• What you have to do: Copy every entry precisely.

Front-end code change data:
--- START ---
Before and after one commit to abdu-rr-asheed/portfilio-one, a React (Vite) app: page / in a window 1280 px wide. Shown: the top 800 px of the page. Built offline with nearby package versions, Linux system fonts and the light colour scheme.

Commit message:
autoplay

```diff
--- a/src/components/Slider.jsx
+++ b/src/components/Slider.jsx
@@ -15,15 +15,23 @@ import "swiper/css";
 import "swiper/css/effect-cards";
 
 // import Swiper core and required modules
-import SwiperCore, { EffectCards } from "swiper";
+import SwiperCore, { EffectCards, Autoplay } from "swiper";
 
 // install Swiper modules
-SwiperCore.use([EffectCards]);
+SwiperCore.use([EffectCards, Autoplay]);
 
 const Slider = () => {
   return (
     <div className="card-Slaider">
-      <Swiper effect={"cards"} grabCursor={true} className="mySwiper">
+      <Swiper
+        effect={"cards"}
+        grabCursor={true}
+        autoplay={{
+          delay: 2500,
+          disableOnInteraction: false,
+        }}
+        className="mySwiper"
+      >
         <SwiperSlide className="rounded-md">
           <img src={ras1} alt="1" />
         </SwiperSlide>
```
--- END ---
• Output for this task:
Before and after one commit to abdu-rr-asheed/portfilio-one, a React (Vite) app: page / in a window 1280 px wide. Shown: the top 800 px of the page. Built offline with nearby package versions, Linux system fonts and the light colour scheme.

Commit message:
autoplay

```diff
--- a/src/components/Slider.jsx
+++ b/src/components/Slider.jsx
@@ -15,15 +15,23 @@ import "swiper/css";
 import "swiper/css/effect-cards";
 
 // import Swiper core and required modules
-import SwiperCore, { EffectCards } from "swiper";
+import SwiperCore, { EffectCards, Autoplay } from "swiper";
 
 // install Swiper modules
-SwiperCore.use([EffectCards]);
+SwiperCore.use([EffectCards, Autoplay]);
 
 const Slider = () => {
   return (
     <div className="card-Slaider">
-      <Swiper effect={"cards"} grabCursor={true} className="mySwiper">
+      <Swiper
+        effect={"cards"}
+        grabCursor={true}
+        autoplay={{
+          delay: 2500,
+          disableOnInteraction: false,
+        }}
+        className="mySwiper"
+      >
         <SwiperSlide className="rounded-md">
           <img src={ras1} alt="1" />
         </SwiperSlide>
```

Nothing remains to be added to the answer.